Records excerpted from a collection
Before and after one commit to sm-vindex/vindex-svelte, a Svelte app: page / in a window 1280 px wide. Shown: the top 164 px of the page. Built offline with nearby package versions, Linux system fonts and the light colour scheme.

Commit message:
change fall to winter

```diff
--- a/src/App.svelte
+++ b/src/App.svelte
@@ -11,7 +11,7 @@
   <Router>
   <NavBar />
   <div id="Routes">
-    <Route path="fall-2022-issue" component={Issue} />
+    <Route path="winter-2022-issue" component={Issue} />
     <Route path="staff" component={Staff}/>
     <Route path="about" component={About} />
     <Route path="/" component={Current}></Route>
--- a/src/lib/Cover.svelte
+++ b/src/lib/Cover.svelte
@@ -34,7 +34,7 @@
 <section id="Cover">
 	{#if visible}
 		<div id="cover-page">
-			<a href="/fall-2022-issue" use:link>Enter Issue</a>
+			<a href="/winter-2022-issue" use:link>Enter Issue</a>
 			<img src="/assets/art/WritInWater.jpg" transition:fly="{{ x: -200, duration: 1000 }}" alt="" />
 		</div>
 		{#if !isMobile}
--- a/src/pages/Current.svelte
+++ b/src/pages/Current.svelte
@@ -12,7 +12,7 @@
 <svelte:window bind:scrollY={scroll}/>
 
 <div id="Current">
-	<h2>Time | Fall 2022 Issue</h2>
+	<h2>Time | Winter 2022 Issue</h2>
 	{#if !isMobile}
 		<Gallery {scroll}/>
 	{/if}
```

(Work order) Copy every line above once more, precisely as it reads.

(Answer below)
Before and after one commit to sm-vindex/vindex-svelte, a Svelte app: page / in a window 1280 px wide. Shown: the top 164 px of the page. Built offline with nearby package versions, Linux system fonts and the light colour scheme.

Commit message:
change fall to winter

```diff
--- a/src/App.svelte
+++ b/src/App.svelte
@@ -11,7 +11,7 @@
   <Router>
   <NavBar />
   <div id="Routes">
-    <Route path="fall-2022-issue" component={Issue} />
+    <Route path="winter-2022-issue" component={Issue} />
     <Route path="staff" component={Staff}/>
     <Route path="about" component={About} />
     <Route path="/" component={Current}></Route>
--- a/src/lib/Cover.svelte
+++ b/src/lib/Cover.svelte
@@ -34,7 +34,7 @@
 <section id="Cover">
 	{#if visible}
 		<div id="cover-page">
-			<a href="/fall-2022-issue" use:link>Enter Issue</a>
+			<a href="/winter-2022-issue" use:link>Enter Issue</a>
 			<img src="/assets/art/WritInWater.jpg" transition:fly="{{ x: -200, duration: 1000 }}" alt="" />
 		</div>
 		{#if !isMobile}
--- a/src/pages/Current.svelte
+++ b/src/pages/Current.svelte
@@ -12,7 +12,7 @@
 <svelte:window bind:scrollY={scroll}/>
 
 <div id="Current">
-	<h2>Time | Fall 2022 Issue</h2>
+	<h2>Time | Winter 2022 Issue</h2>
 	{#if !isMobile}
 		<Gallery {scroll}/>
 	{/if}
```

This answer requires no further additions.